Carson: Pretty much anytime I want. And we’re quite well-aligned. You know, we’ve talked about the goals of empowering people, not maintaining people, not just putting a roof over people’s head, recognizing that if we’re going to develop our population, you have to take a holistic approach looking at education, looking at health care, transportation, looking at, you know, job creation. All of these things are important. And you know, we’re trying to eliminate a lot of poverty, also. And you have to understand, what are the factors that drive poverty in our country? You’re probably familiar with the Brookings Institute study, a big study, that said there are three things that a person can do that will reduce their chances of living in poverty to 2% or less. Number one, graduate from high school, number two, get married, and number three, wait until you are married to have children…
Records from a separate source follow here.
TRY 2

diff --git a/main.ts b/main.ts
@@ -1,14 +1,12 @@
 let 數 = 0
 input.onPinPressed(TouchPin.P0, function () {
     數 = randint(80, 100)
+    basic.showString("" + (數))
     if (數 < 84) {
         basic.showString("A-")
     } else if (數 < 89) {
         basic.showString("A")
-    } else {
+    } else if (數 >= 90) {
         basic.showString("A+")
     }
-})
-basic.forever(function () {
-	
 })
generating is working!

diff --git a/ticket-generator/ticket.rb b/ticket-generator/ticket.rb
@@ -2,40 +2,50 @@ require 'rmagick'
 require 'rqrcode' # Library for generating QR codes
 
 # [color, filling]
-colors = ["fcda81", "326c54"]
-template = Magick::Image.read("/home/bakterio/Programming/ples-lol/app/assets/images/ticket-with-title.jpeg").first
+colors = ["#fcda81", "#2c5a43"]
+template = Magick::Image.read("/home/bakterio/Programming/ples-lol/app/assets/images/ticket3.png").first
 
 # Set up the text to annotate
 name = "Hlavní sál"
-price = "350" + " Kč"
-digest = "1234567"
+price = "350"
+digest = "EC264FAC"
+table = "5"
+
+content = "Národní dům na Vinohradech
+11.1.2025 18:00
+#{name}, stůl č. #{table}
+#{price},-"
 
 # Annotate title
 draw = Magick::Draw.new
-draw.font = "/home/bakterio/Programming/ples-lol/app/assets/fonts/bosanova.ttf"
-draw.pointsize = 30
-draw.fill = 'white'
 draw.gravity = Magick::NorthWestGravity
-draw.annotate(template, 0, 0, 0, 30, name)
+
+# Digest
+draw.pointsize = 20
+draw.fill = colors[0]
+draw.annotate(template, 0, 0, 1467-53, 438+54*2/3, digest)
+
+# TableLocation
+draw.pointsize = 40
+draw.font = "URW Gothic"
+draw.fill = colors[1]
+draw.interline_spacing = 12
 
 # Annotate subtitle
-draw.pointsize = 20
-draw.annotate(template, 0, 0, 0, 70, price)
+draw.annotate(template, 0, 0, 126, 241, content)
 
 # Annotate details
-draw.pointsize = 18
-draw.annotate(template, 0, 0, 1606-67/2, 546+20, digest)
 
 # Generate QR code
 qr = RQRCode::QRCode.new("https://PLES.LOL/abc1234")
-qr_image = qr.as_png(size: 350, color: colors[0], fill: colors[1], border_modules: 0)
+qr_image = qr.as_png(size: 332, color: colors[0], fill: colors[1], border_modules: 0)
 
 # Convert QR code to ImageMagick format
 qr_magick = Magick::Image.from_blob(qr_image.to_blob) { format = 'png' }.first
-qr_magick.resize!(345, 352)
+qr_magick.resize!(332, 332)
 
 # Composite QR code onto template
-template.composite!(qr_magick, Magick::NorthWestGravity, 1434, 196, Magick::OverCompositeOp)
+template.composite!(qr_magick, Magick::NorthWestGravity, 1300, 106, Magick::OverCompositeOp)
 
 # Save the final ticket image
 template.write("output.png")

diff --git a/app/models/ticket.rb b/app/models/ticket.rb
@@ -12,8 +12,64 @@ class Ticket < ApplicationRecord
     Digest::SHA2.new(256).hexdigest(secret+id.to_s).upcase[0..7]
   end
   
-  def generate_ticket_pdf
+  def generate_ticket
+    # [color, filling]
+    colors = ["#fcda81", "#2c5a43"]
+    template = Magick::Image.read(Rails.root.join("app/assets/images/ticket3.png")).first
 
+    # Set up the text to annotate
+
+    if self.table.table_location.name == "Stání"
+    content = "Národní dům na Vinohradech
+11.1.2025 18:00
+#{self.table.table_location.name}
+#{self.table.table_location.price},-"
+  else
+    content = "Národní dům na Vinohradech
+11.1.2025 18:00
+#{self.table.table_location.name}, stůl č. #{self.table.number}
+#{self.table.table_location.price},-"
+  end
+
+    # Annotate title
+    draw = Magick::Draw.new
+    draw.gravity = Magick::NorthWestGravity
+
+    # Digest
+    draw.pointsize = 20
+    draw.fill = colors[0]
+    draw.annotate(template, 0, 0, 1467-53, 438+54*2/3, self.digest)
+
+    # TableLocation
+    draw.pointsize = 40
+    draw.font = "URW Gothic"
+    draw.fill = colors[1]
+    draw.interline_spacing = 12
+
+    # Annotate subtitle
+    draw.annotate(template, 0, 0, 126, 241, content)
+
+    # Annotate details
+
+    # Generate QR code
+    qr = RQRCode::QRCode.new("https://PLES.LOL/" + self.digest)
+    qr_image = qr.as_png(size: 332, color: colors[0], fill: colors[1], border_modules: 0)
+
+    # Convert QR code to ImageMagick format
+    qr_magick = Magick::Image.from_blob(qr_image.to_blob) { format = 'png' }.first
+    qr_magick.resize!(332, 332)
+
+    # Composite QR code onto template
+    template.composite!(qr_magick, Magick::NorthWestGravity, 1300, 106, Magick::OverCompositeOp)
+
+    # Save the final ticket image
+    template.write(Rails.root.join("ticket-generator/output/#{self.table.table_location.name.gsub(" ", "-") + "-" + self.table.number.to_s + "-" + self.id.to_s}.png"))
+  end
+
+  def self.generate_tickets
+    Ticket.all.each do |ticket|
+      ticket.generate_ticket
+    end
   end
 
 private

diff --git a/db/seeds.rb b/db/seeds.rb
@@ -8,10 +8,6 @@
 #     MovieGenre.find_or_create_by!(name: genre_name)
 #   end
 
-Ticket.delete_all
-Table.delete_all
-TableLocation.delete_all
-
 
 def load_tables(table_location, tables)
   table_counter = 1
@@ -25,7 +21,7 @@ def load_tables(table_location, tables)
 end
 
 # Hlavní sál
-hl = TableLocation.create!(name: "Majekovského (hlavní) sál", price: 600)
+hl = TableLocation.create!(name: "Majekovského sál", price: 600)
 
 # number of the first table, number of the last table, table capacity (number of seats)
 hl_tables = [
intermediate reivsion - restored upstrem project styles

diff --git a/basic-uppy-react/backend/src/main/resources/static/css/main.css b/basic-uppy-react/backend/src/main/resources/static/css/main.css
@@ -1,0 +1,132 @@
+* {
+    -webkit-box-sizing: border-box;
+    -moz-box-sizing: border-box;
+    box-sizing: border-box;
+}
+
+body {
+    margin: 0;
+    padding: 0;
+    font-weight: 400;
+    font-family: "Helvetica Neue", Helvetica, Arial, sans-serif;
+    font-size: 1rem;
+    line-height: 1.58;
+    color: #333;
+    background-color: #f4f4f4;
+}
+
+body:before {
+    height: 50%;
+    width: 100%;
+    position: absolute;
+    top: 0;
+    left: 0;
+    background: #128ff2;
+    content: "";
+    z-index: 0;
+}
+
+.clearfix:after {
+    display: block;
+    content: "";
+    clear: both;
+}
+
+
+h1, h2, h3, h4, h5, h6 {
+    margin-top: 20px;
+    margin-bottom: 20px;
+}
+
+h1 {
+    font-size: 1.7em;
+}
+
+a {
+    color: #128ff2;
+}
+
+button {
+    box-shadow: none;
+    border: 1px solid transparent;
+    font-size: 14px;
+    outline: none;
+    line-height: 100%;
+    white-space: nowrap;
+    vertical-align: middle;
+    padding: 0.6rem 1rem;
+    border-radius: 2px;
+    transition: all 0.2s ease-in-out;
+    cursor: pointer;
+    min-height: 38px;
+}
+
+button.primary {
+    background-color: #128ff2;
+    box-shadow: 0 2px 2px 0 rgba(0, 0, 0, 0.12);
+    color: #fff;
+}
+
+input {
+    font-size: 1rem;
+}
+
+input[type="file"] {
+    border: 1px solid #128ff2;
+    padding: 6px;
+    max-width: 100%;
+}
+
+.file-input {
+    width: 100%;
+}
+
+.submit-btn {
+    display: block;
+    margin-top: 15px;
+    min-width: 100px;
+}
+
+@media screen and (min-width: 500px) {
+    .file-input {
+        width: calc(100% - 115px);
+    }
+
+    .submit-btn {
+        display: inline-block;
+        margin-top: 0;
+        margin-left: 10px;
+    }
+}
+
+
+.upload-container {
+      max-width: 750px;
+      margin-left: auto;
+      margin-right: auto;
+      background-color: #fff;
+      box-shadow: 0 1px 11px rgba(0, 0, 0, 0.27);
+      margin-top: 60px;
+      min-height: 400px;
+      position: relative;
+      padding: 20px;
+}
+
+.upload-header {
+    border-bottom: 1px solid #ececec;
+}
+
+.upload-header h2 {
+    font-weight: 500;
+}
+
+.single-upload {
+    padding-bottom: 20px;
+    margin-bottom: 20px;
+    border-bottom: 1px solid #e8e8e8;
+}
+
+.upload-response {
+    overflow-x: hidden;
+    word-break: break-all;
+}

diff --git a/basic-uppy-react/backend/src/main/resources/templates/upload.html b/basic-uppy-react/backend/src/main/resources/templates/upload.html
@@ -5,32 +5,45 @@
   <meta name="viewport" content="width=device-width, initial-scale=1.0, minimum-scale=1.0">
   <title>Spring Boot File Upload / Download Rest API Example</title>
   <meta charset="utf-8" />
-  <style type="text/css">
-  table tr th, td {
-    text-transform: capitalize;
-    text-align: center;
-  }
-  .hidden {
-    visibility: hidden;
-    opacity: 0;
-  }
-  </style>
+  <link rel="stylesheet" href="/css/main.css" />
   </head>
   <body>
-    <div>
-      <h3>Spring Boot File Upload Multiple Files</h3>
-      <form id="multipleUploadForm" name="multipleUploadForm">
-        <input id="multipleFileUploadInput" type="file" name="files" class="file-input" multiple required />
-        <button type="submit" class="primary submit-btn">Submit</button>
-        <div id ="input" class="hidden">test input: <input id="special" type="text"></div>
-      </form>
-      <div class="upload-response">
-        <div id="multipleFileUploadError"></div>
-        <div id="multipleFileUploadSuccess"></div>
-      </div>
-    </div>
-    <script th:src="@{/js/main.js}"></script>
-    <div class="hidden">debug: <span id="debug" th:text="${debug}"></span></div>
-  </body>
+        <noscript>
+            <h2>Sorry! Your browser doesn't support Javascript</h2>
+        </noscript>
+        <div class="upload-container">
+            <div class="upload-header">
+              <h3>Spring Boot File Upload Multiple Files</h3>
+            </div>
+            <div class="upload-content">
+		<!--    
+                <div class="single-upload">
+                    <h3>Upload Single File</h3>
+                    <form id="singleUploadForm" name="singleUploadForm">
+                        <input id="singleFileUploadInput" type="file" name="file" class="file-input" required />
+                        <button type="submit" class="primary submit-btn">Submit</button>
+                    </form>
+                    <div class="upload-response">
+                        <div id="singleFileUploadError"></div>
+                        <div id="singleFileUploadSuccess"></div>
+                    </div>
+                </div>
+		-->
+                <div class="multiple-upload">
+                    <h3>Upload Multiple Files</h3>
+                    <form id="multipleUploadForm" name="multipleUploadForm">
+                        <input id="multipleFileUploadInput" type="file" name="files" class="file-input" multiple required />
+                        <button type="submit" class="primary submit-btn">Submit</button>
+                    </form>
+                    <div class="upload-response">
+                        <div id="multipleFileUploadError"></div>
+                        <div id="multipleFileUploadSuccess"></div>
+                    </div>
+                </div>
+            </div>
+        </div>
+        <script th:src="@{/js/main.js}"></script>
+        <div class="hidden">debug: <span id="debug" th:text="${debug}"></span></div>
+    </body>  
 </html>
Those three things, you know, you get a 98-plus percent chance of not living in poverty. And yet, we don’t talk about these things. To some degree, it’s become taboo to talk about these kinds of things. And you know, we need to bring that back into the mix when you’re developing a community. You know, almost every community has schools that are all boarded up. Well, open those back up and make them into vision centers where we have people in there who can help the young people realize there’s more than just five occupations. There’s thousands of occupations, and what do you need to do in order to prepare yourself for those occupations? And you know, we need child care for the young girls who get pregnant. Their education ends at that point. And they become dependents. What we need to be able to do is give them that opportunity to get that GED, get their associates degree, their Bachelor’s degree, their Master’s degree, become independent and teach that to their children so we can begin to break these cycles of poverty. Unless we begin to take a holistic approach like that, the patchwork will never work.